_Given records_
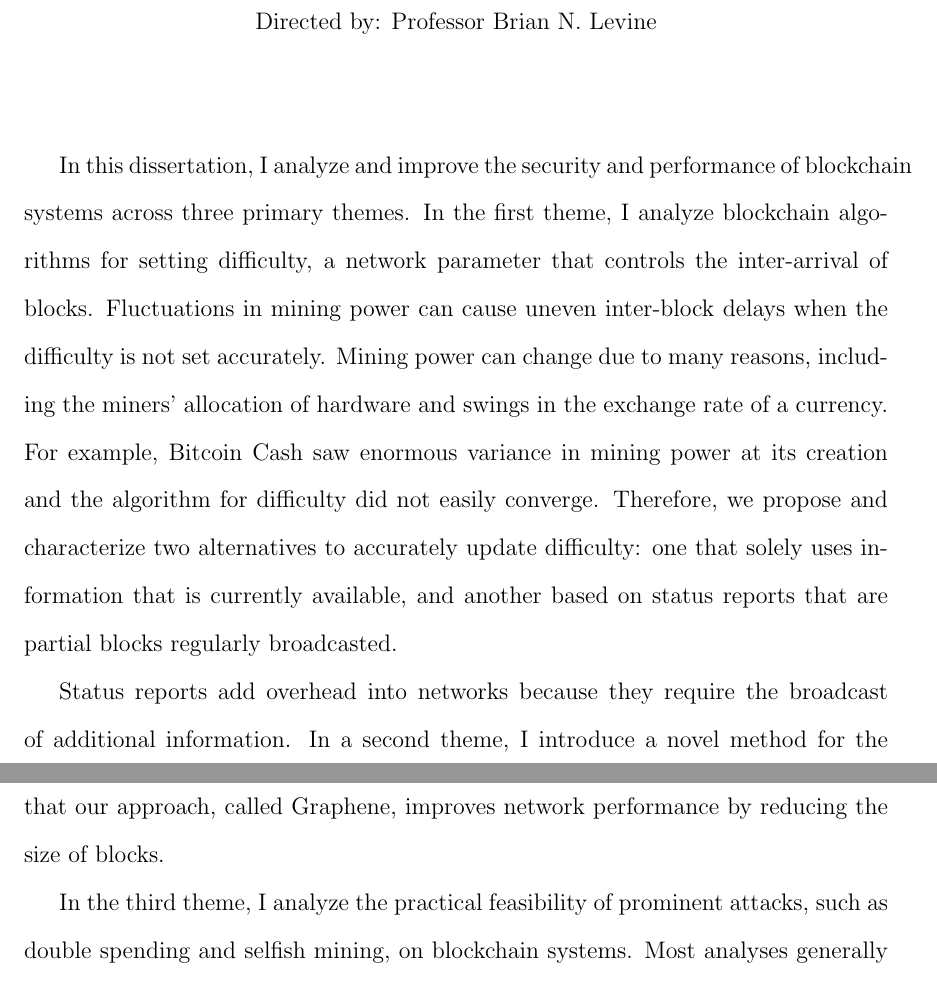
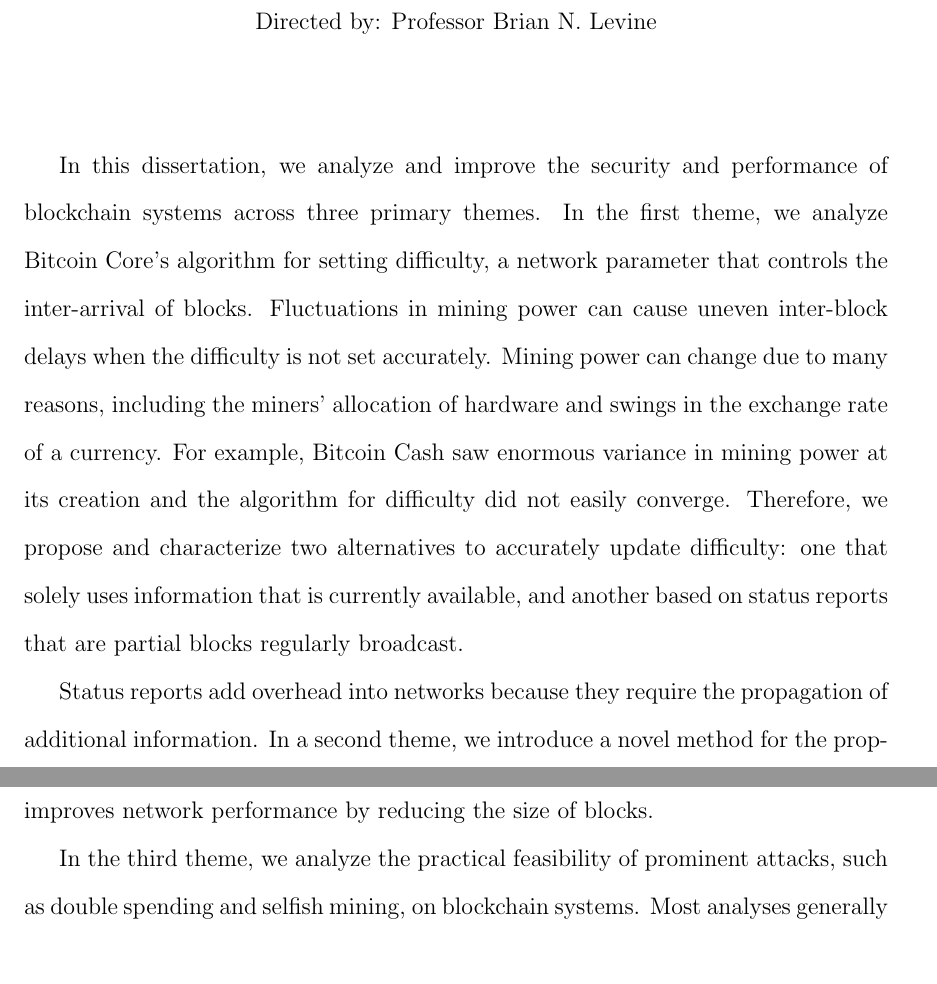
Before and after one commit to umass-forensics/2017-proposal-pinar, a LaTeX thesis (proposal/umthsmpl.tex, which reads proposal/abstract.tex): two parts of pages 4 and 5 of 48, joined at a grey line, cut so that both start at the same text. Compiled offline with pdfLaTeX.

Commit message:
abstract fix

```diff
--- a/proposal/abstract.tex
+++ b/proposal/abstract.tex
@@ -1,7 +1,7 @@
 %!TEX root = umthsmpl.tex
 
-In this dissertation, I analyze and improve the security and performance of blockchain systems across three primary themes. In the first theme, I analyze blockchain algorithms for setting difficulty, a network parameter that controls the inter-arrival of blocks. Fluctuations in mining power can cause uneven inter-block delays when the difficulty is not set accurately.  Mining power can change due to many reasons, including the miners' allocation of hardware and swings in the exchange rate of a currency.  For example, Bitcoin Cash saw enormous variance in mining power at its creation and the algorithm for difficulty did not easily converge. Therefore, we propose and characterize two alternatives to accurately update difficulty: one that solely uses information that is currently available, and another based on status reports that are partial blocks regularly broadcasted.
+In this dissertation, we analyze and improve the security and performance of blockchain systems across three primary themes. In the first theme, we analyze Bitcoin Core's algorithm for setting difficulty, a network parameter that controls the inter-arrival of blocks. Fluctuations in mining power can cause uneven inter-block delays when the difficulty is not set accurately.  Mining power can change due to many reasons, including the miners' allocation of hardware and swings in the exchange rate of a currency.  For example, Bitcoin Cash saw enormous variance in mining power at its creation and the algorithm for difficulty did not easily converge. Therefore, we propose and characterize two alternatives to accurately update difficulty: one that solely uses information that is currently available, and another based on status reports that are partial blocks regularly broadcast.
 
-Status reports add overhead into networks because they require the broadcast of additional information. In a second theme, I introduce a novel method for the propagation of status reports and blocks. We evaluate, analytically and We show that our approach, called Graphene, improves network performance by reducing the size of blocks.
+Status reports add overhead into networks because they require the propagation of additional information. In a second theme, we introduce a novel method for the propagation of status reports and blocks. We show that our approach, called Graphene, improves network performance by reducing the size of blocks.
 
-In the third theme, I analyze the practical feasibility of prominent attacks, such as double spending and selfish mining, on blockchain systems. Most analyses generally assume that the mining power of honest and malicious miners is known by an attacker. However, we show that estimation of mining power introduces error into these models. Therefore, we argue that these attacks are difficult to carry out with high precision, and use reinforcement learning techniques to realistically evaluate them when an attacker does not have full knowledge of the network's mining power.
+In the third theme, we analyze the practical feasibility of prominent attacks, such as double spending and selfish mining, on blockchain systems. Most analyses generally assume that the mining power of honest and malicious miners is known by an attacker. However, we show that estimation of mining power introduces error into these models. Therefore, we argue that these attacks are difficult to carry out with high precision, and use reinforcement learning techniques to realistically evaluate them when an attacker does not have full knowledge of the network's mining power.
```
Also changed, not shown: proposal/umthsmpl.pdf, 2 other files.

_Directions for this task_
Go through the records above and copy every line holding the word "proposal".

_Answer to the problem_
Before and after one commit to umass-forensics/2017-proposal-pinar, a LaTeX thesis (proposal/umthsmpl.tex, which reads proposal/abstract.tex): two parts of pages 4 and 5 of 48, joined at a grey line, cut so that both start at the same text. Compiled offline with pdfLaTeX.
--- a/proposal/abstract.tex
+++ b/proposal/abstract.tex
Also changed, not shown: proposal/umthsmpl.pdf, 2 other files.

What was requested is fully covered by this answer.